Work item ->
Using the data below, report how many lines hold the word "pictures". Include nothing else in the reply.

Itemized modification records:
· · · · · · ·

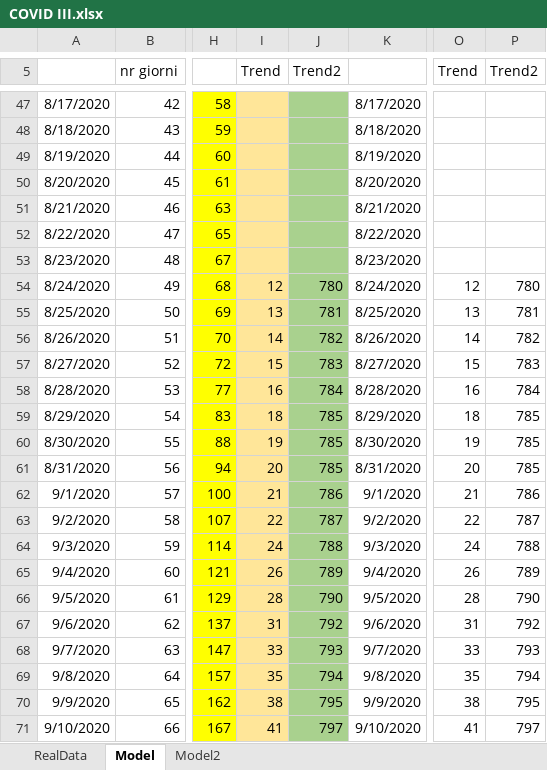
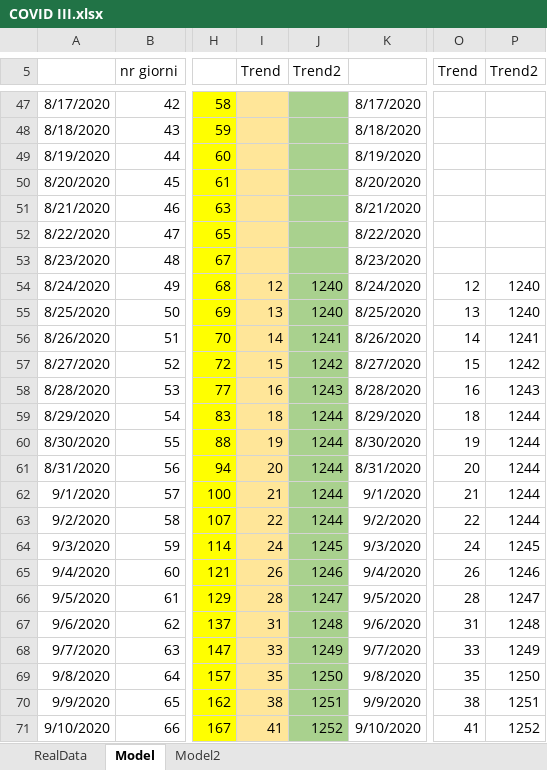
Before and after one commit to andreamartinelli1974/COVID-19, an Excel workbook: COVID_EXCEL/COVID III.xlsx, sheet Model, drawn as a sheet; only a part is shown, gaps mark what is left out; values as stored, in another font and other column widths than the file's, no borders; charts and pictures not drawn; the diff covers the shown part only; the diff names each change by its address in the sheet, - before the commit and + after, or states it on an @@ line.

```diff
--- a/COVID_EXCEL/COVID III.xlsx (sheet Model)
+++ b/COVID_EXCEL/COVID III.xlsx (sheet Model)
-J54 (Trend2): 780
+J54 (Trend2): 1240
-P54 (Trend2): 780
+P54 (Trend2): 1240
-J55 (Trend2): 781
+J55 (Trend2): 1240
-P55 (Trend2): 781
+P55 (Trend2): 1240
-J56 (Trend2): 782
+J56 (Trend2): 1241
-P56 (Trend2): 782
+P56 (Trend2): 1241
-J57 (Trend2): 783
+J57 (Trend2): 1242
-P57 (Trend2): 783
+P57 (Trend2): 1242
-J58 (Trend2): 784
+J58 (Trend2): 1243
-P58 (Trend2): 784
+P58 (Trend2): 1243
-J59:J61 (Trend2): 785
+J59:J61 (Trend2): 1244
-P59:P61 (Trend2): 785
+P59:P61 (Trend2): 1244
-J62 (Trend2): 786
+J62 (Trend2): 1244
-P62 (Trend2): 786
+P62 (Trend2): 1244
-J63 (Trend2): 787
+J63 (Trend2): 1244
-P63 (Trend2): 787
+P63 (Trend2): 1244
-J64 (Trend2): 788
+J64 (Trend2): 1245
-P64 (Trend2): 788
+P64 (Trend2): 1245
-J65 (Trend2): 789
+J65 (Trend2): 1246
-P65 (Trend2): 789
+P65 (Trend2): 1246
-J66 (Trend2): 790
+J66 (Trend2): 1247
-P66 (Trend2): 790
+P66 (Trend2): 1247
-J67 (Trend2): 792
+J67 (Trend2): 1248
-P67 (Trend2): 792
+P67 (Trend2): 1248
-J68 (Trend2): 793
+J68 (Trend2): 1249
-P68 (Trend2): 793
+P68 (Trend2): 1249
-J69 (Trend2): 794
+J69 (Trend2): 1250
-P69 (Trend2): 794
+P69 (Trend2): 1250
-J70 (Trend2): 795
+J70 (Trend2): 1251
-P70 (Trend2): 795
+P70 (Trend2): 1251
-J71 (Trend2): 797
+J71 (Trend2): 1252
-P71 (Trend2): 797
+P71 (Trend2): 1252
```
Also changed, not shown: 193 edited cells elsewhere in this sheet, sheet RealData, charts or pictures, COVID_EXCEL/COVID Lombardia.xlsx.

· · · · · · ·

Output ->
2